Why Do Statistical Methods Matter?
Critical appraisal of the literature does not stop with evaluation of bias and review of results. While it would be nice to simply trust that the reported methods in a paper tell the whole story, this approach would be inconsistent with the core principle of EBM: a global attitude of enlightened skepticism. Statistics in the literature should be subject to the same appraisal as every other aspect of a study.
But is such detail truly necessary? If a paper meets the standard criteria for validity, can’t we assume that the statistics are also valid? Most of us would like to be able to just accept that the P values and confidence intervals we see in a paper are appropriate. Even EBM experts tend to feel this way, as evidenced by the statement in Sackett, et al. (1998) that “if good [study] methods were used, the investigators probably went to the effort to use good statistics.” Unfortunately, repeated studies of the statistical methods reported in literature across many fields suggest that up to 50% of papers contain major statistical flaws, many of which could affect the conclusions of the paper. This occurs even in top-tier journals, so no source is immune.

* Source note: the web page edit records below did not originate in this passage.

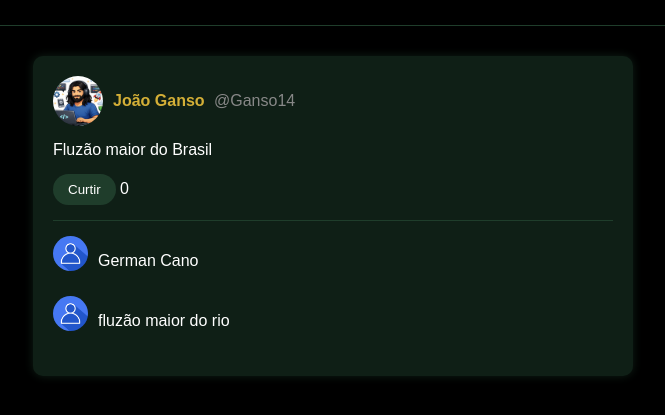
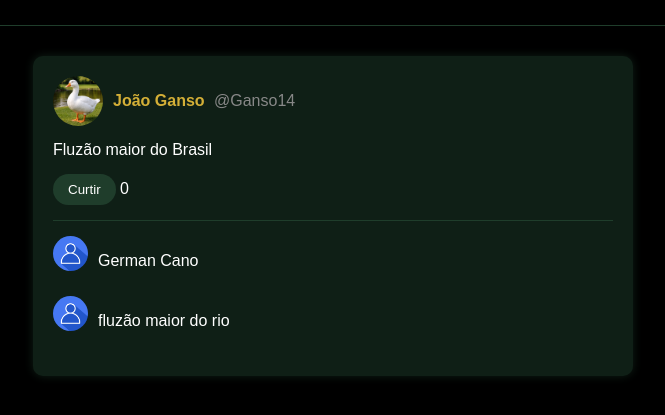
Before and after one commit to Ganso142112/mini-social-ganso, a plain HTML site: page index.html in a window 1280 px wide. Shown: the part 139-554 px from the top of the page, without its empty margins (307-972 px from the left). Drawn offline with Linux system fonts and the light colour scheme.

Commit message:
Update index.html atualizamos a foto de perfil do projeto

```diff
--- a/index.html
+++ b/index.html
@@ -16,7 +16,7 @@
 
   <article class="post">
     <div class="post-header">
-      <img src="assets/profile.png" class="avatar">
+      <img src="assets/profile_ganso.png" class="avatar">
       <div>
         <span class="name">João Ganso</span>
         <span class="username">@Ganso14</span>
```
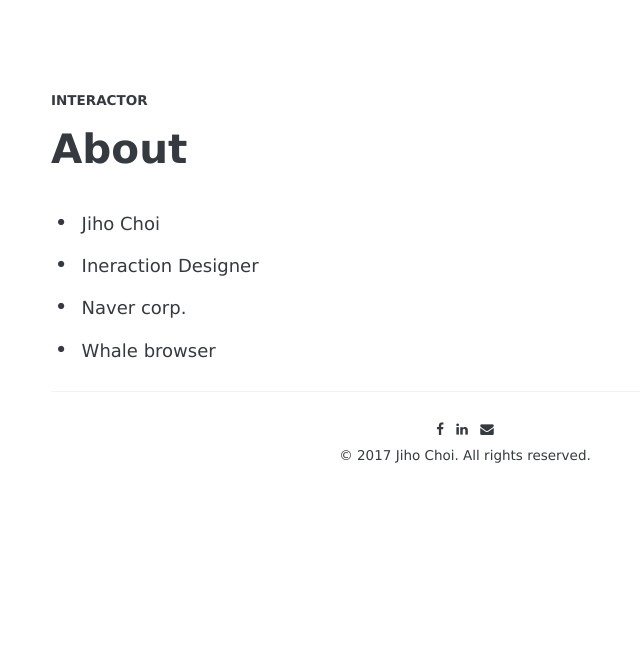
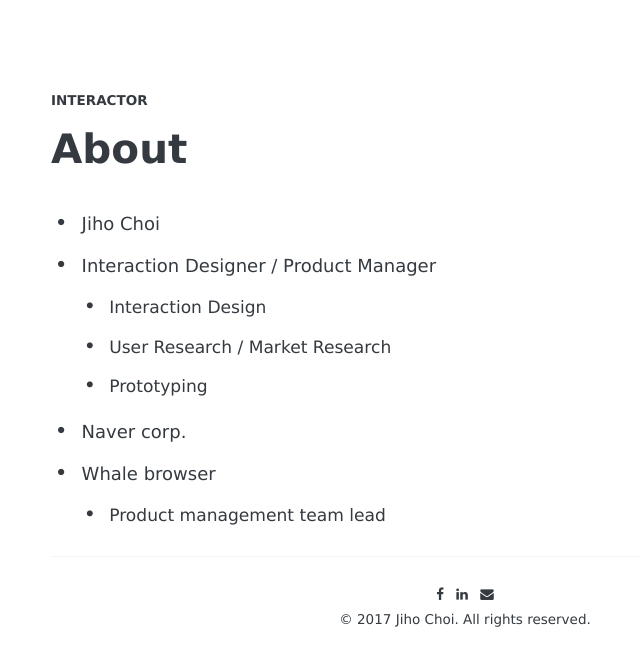
Before and after one commit to interactor/interactor.github.io, a Jekyll site: the page built from about.md, in a window 1280 px wide. Shown: the top 666 px of the page, without its empty margins (175-815 px from the left). Built offline with Jekyll 4.4.1, drawn with Linux system fonts in a browser that asks for light colours; some web fonts are replaced.

Commit message:
Modify about.md

```diff
--- a/about.md
+++ b/about.md
@@ -4,6 +4,10 @@ permalink: /about/
 ---
 
 - Jiho Choi
-- Ineraction Designer
+- Interaction Designer / Product Manager
+  - Interaction Design
+  - User Research / Market Research
+  - Prototyping
 - Naver corp.
 - Whale browser
+  - Product management team lead
```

This problem is compounded by the fact that the statistical knowledge of the average clinician is quite limited. Journals certainly have a responsibility to ensure the presentation of valid research, but how many of us (as reader or reviewer) are qualified to assess the statistical methodology from which a study’s conclusions result? It’s trouble enough to work through the critical appraisal process outlined in the previous installments of this series, let alone dig deeper into how the results were generated.
In fact each reader must act as his or her own judge of a study’s ultimate value, and ignorance of basic statistical principles cannot be an excuse for accepting faulty research. Remember, we make patient care decisions based on our reviews of the literature, so there is a very real incentive to ensure we apply the best evidence both epidemiologically and statistically: Our patients are counting on us. With this in mind, we will conclude this series with a two-part discussion of some of the core statistical concepts to consider when evaluating a paper.
Commonly Reported Statistical Terms
P values: The P value is perhaps the most widely reported yet least understood statistical measure. Consider a comparison of a new treatment with placebo: The null hypothesis (H0) is the hypothesis of null effect, usually meaning that the treatment effect equals the placebo effect. The technical definition of a P value is the probability of observing at least as extreme a result as that found in your study if this null hypothesis were true. The condition in italics is crucial: Remember, we never know if the null hypothesis is true (and if we did, there would be no need for further research).
Usually, however, the P value is interpreted incorrectly as the probability that a study’s results could have occurred due to chance alone, with no mention of the condition. Thus, a P value of 0.05 is thought (wrongly) to mean that there is a 5% chance that the study’s results are wrong.